The world's a big place. Bring it home with Letters Home.

Contact Colin McNickle (412-320-7836 or

Daily Photo Galleries

'American Coyotes' Series

Traveling by Jeep, boat and foot, Tribune-Review investigative reporter Carl Prine and photojournalist Justin Merriman covered nearly 2,000 miles over two months along the border with Mexico to report on coyotes — the human traffickers who bring illegal immigrants into the United States. Most are Americans working for money and/or drugs. This series reports how their operations have a major impact on life for residents and the environment along the border — and beyond.

Sunday, July 21, 2013, 9:00 p.m.

Global warming's “pause” over the past decade-plus is an inconvenient truth that blame-mankind, “settled science” climate cluckers struggle to explain. Here's another: Sunspot formation is weakening in ways reminiscent of conditions associated with a “little ice age” about 300 years ago.

The U.K.-based Global Warming Policy Foundation ( cites an Irish Times report on solar scientists' latest findings. Sunspot activity should be peaking in its regular 11-year cycle, averaging between 90 and 140 sunspots a month, but the actual figure is just 67.

Does that portend another “little ice age” like the one in the latter half of the 17th century and the early 18th century, when sunspot activity was even lower or nonexistent? Not necessarily.

In other media reports cited by the foundation, some scientists, citing unusually cold, snowy winters in 2009 and 2010 as evidence, say the Earth indeed is heading for a similar period of dramatic cooling — not warming. Other scientists say it's more likely that sunspot activity's current low levels are related to a known, less dramatic, century-long cycle.

Such disagreement shows that the science of Earth's climate and its relation to solar activity is anything but “settled” — and that the vastly powerful natural forces involved are poorly understood. Thus, it's sheer arrogance to single out human activity as any sort of climate culprit — and outright folly to base any public policy on such shaky evidence.
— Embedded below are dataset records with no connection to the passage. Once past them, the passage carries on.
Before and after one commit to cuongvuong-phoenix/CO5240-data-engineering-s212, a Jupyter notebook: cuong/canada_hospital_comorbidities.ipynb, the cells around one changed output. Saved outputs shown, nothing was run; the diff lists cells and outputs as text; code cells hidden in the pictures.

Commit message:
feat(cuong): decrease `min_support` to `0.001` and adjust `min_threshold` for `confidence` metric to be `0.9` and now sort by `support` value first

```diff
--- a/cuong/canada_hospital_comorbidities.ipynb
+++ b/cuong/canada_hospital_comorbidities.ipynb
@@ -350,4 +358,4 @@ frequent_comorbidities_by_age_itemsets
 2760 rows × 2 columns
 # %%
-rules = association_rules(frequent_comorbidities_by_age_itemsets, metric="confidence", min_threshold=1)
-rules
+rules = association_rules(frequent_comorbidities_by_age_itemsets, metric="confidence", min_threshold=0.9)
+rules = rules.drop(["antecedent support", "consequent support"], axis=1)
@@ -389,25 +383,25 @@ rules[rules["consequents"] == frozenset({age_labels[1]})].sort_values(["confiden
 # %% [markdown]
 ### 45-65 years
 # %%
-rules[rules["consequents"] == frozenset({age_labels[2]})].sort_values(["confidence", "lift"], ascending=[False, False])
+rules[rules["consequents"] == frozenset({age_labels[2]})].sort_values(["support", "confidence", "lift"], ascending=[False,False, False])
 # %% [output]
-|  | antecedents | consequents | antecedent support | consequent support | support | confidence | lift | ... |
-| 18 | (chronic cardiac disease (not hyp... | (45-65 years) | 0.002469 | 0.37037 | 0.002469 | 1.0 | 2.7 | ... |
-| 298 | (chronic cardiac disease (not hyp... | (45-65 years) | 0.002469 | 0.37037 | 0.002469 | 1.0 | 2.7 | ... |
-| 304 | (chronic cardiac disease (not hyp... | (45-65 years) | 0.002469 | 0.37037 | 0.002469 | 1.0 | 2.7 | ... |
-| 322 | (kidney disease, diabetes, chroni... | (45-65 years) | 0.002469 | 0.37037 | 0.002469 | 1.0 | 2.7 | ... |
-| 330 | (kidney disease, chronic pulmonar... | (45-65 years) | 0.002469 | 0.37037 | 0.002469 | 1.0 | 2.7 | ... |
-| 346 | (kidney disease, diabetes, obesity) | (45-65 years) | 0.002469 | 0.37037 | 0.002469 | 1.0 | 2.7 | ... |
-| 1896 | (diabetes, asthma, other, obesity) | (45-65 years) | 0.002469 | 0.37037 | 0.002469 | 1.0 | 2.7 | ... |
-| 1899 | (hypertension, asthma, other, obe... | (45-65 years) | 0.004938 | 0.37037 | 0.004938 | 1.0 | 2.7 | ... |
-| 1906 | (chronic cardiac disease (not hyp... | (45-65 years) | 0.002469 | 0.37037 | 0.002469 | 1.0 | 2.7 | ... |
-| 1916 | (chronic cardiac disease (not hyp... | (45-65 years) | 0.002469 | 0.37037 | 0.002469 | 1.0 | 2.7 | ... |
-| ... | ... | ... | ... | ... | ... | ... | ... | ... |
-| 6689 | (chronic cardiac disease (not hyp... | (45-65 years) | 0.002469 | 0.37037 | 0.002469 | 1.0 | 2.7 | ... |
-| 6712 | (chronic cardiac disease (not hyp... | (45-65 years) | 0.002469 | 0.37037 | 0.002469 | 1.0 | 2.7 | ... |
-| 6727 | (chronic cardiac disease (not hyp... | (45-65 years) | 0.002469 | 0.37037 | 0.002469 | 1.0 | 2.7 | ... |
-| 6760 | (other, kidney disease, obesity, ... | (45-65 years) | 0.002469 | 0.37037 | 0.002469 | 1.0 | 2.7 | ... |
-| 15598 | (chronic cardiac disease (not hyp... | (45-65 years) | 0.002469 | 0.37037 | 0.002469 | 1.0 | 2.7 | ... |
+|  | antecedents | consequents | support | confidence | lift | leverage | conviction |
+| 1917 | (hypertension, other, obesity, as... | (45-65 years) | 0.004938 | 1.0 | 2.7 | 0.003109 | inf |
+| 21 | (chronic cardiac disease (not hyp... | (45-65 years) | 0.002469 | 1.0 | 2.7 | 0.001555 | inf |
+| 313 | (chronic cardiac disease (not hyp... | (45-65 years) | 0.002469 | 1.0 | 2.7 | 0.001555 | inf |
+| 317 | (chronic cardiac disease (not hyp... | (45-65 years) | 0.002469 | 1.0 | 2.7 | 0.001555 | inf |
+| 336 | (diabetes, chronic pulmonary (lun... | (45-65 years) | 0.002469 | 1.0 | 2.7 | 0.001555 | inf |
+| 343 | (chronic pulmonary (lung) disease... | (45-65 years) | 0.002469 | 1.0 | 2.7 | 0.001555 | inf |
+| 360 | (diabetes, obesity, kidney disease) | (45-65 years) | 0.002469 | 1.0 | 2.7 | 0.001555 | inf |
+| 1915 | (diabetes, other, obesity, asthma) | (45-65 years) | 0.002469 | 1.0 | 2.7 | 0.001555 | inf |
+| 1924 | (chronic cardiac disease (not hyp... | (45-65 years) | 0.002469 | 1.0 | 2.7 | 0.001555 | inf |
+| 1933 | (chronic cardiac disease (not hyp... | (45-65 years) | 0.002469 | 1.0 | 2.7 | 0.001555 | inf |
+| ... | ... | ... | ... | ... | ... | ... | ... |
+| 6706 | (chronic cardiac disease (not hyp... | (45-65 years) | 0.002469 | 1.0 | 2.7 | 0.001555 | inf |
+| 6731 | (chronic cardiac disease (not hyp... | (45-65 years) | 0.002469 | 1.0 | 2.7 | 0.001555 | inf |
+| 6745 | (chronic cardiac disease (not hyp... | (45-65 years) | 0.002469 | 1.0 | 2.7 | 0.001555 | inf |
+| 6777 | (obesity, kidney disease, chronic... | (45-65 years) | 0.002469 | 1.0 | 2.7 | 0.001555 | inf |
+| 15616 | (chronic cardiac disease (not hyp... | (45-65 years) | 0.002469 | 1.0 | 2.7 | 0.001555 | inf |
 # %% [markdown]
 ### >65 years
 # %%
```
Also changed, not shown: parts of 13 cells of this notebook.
Subscribe today! Click here for our subscription offers.



Show commenting policy

Most-Read Editorials

  1. Pittsburgh Laurels & Lances
  2. Greensburg Laurels & Lances
  3. Alle-Kiski Laurels & Lances
  4. Regional growth
  5. The Brady affair: Contract law
  6. The wind ruse: A failed policy
  7. The Thursday wrap
  8. Medicare @ 50: Sick, getting sicker
  9. Mon-Yough Laurels & Lances
  10. Sunday pops
  11. The Box